New York City start-up, Bowery, is making waves in the organic food industry with their use of indoor vertical farming. After raising $20 million in Series A funding last summer, the company is currently in the process of building their second vertical farm in Kearny, New Jersey.
The start-up intends to revolutionise farming and provide a solution to impending water scarcity. “We’re growing post-organic produce, It’s the next evolution,” Irving Fain, Bowery’s CEO and founder, told Fortune. He added, “It’s a better product for us and better way of growing and less destructive to the earth, we’re using technology to grow the purest food possible.”
“By meticulously monitoring the growing process and capturing a tremendous amount of data along the way, we’re able to remove the age-old reliance on “eyeballing,” the team at Bowery explain on their website. “We can give our crops exactly what they need and nothing more – from nutrients and water to light.”
Bowery is more efficient than traditional farmland, Fain also told Fortune. This is due to the environmentally controlled element of the process, outdoor, conventional, farms across the world are subject to seasons and the hand of mother nature, Bowery’s new indoor vertical farms are exempt to this. The vertical farms can consistently produce the same level of good quality crops all year round. “We see very strong demand nationally and internationally right now for high quality locally produced consistent produce,” Fain claimed.
“At Bowery, we’re re-thinking what agriculture looks like in a world where water is scarce, people live in cities, and we’re waking up to the dangers of pesticides and other chemicals,” the team explains. “Our post-organic produce comes from a growing process that not only has a positive impact on our health but the health of the world around us.”
Arugula, baby kale, and butterhead lettuce are just some of the crops currently available across New York City that Bowery grows using the expert software in their environmentally controlled vertical farms.
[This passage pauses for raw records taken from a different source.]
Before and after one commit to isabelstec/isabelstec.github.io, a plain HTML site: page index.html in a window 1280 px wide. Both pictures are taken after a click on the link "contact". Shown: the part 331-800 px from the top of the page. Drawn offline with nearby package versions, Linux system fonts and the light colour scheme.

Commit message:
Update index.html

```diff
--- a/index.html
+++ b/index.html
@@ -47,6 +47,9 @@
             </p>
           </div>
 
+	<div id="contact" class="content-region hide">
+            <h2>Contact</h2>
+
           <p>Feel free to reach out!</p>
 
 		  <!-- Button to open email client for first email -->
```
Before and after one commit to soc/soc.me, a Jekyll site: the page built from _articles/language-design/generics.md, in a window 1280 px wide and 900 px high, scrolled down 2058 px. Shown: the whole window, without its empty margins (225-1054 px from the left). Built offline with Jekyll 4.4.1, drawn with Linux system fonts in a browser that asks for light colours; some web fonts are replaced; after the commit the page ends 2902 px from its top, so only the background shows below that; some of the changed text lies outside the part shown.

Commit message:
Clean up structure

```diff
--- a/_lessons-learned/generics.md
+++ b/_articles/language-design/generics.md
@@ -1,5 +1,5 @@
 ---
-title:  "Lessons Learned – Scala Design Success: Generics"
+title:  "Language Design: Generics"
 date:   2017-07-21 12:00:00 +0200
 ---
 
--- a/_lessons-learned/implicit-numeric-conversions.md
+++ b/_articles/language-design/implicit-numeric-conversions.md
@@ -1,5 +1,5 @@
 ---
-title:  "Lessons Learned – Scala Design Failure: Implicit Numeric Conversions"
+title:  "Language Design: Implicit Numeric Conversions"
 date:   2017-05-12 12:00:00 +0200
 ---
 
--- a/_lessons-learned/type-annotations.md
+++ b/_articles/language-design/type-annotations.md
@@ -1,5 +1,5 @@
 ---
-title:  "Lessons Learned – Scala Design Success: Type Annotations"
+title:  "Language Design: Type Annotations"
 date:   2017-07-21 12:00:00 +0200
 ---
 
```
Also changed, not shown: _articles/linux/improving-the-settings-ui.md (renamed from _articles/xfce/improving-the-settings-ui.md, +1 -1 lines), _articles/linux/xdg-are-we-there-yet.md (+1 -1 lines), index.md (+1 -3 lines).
Foragers Market and Whole Foods on Broad Street are two of the locations where the company’s produce can currently be purchased.
Image Credit: Bowery